« on: August 15, 2018, 02:11:42 PM »
Long time lurker, first time posting. I need some advice regarding registered accounts in Canada. I just had my first child in June and I am looking to start an RESP for her. A coworker recommended Canadian Scholarship Foundation but I don't think this is the best option due to fees/account restrictions etc.

I am thinking of opening a brokerage account and investing in ETFs. Questrade, Qtrade? What are the options in Canada? We do plan to have one more child, I have read there is individual RESP as well as "family RESPs". What is the best option? If I do open an RESP through a brokerage account, is there any restrictions on how the funds can be used? I have read that some accounts only have approved schools/programs which can be quite limiting. Is this only with group RESPs through places like Canadian Scholarship foundation or does that apply to self directed accounts as well? I understand it is best to invest in higher risk investments initially when the timeline for growth is larger then over time transition to safer stuff like GICs/cash as the time to use the funds approaches. Is is best to invest one lump sum of $2500 yearly or do monthly payments? Does it make a difference in terms of fees? Also, if using a self directed account I assume I would have to apply for the actual grant myself (I assume this is the draw to the big group RESPs is not having to do the extra work). Is this correct and if so how do I do that?
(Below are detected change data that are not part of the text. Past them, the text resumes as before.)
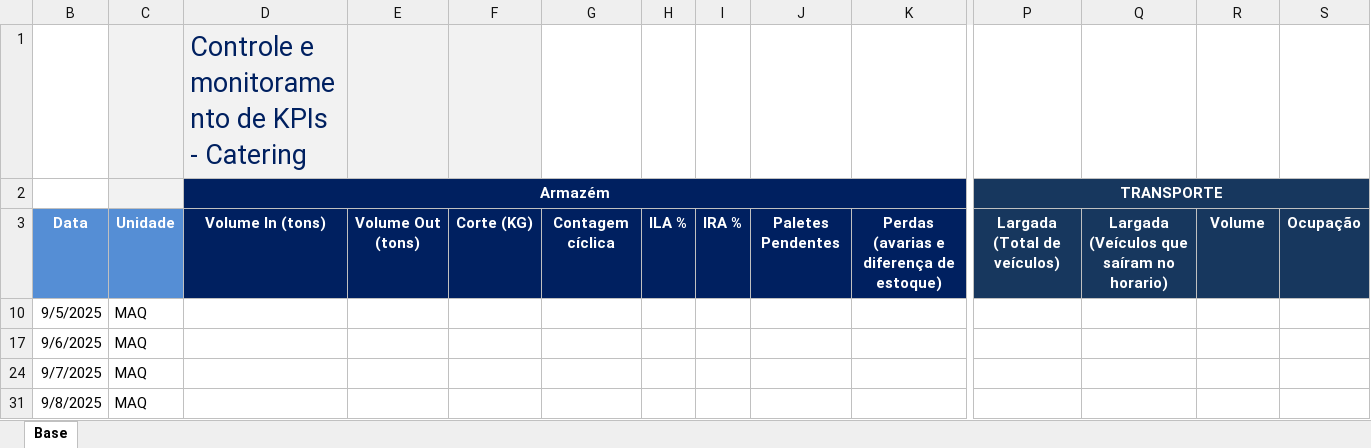
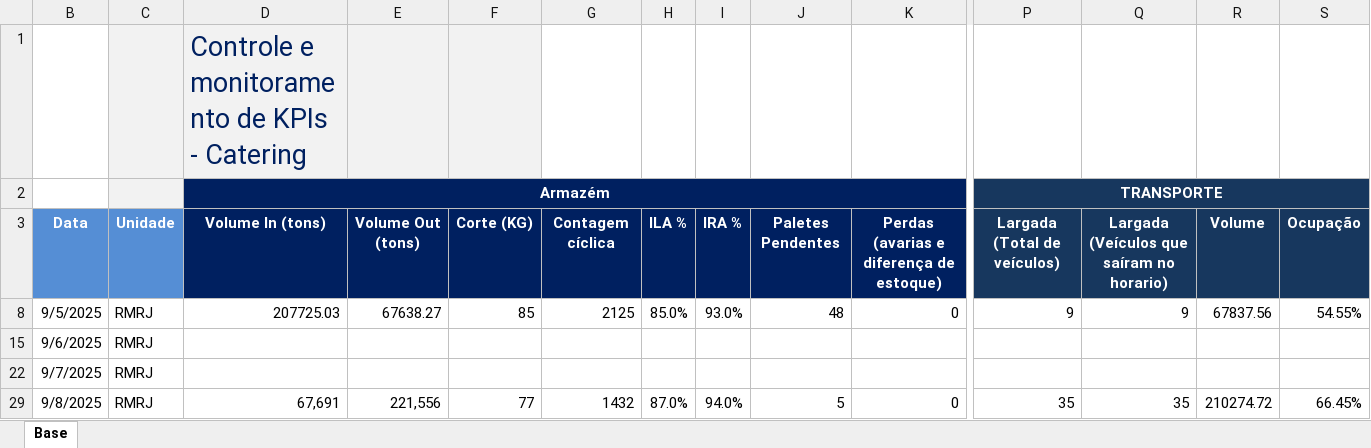
Before and after one commit to superfriokpis/catering, an Excel workbook: data/BI Operacional_Catering.xlsx, sheet Base, drawn as a sheet; only a part is shown, gaps mark what is left out; values as stored, in another font and other column widths than the file's, no borders; charts and pictures not drawn; addresses are those after the commit; the diff covers the shown part only; the diff names each change by its address in the sheet, - before the commit and + after, or states it on an @@ line.

Commit message:
Add files via upload

```diff
--- a/data/BI Operacional_Catering.xlsx (sheet Base)
+++ b/data/BI Operacional_Catering.xlsx (sheet Base)
-C8: MAQ
+C8: RMRJ
-D8 (Armazém): (empty)
+D8 (Armazém): 207725.03
-E8: (empty)
+E8: 67638.27
-F8: (empty)
+F8: 85
-G8: (empty)
+G8: 2125
-H8: (empty)
+H8: 85.0%
-I8: (empty)
+I8: 93.0%
-J8: (empty)
+J8: 48
-K8: (empty)
+K8: 0
-P8 (TRANSPORTE): (empty)
+P8 (TRANSPORTE): 9
-Q8: (empty)
+Q8: 9
-R8: (empty)
+R8: 67837.56
-S8: (empty)
+S8: 54.55%
-C15: MAQ
+C15: RMRJ
-C22: MAQ
+C22: RMRJ
-C29: MAQ
+C29: RMRJ
-D29 (Armazém): (empty)
+D29 (Armazém): 67,691
-E29: (empty)
+E29: 221,556
-F29: (empty)
+F29: 77
-G29: (empty)
+G29: 1432
-H29: (empty)
+H29: 87.0%
-I29: (empty)
+I29: 94.0%
-J29: (empty)
+J29: 5
-K29: (empty)
+K29: 0
-P29 (TRANSPORTE): (empty)
+P29 (TRANSPORTE): 35
-Q29: (empty)
+Q29: 35
-R29: (empty)
+R29: 210274.72
-S29: (empty)
+S29: 66.45%
```
Also changed, not shown: 2 removed rows and 223 edited cells elsewhere in this sheet, hidden cells.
Also, I have a small RRSP of around $27,000 currently in Tangerine Balanced Portfolio. It is there as I was too lazy/scared to open a brokerage account initially and figured with such a small balance fees wouldn't make that much difference in the beginning. This is based on my reading of Canadian Couch Potato. Anyways, I would be interested in transferring this over to a brokerage account which was always my plan but I still don't really know what I am doing. It could probably stand to be more aggressively invested as my timeline for retirement is likely at least 20 years. I think I saw on the Questrade website that they will cover a certain amount of transfer fees if the account is at least $25,000...

Any advice on how to execute these two things would be greatly appreciated. As you can see I have a vague idea of what I would like to do but I just don't know how to actually do it. Bonus points for example portfolios and rationale for choosing certain funds etc. Thanks!

thriftycanuck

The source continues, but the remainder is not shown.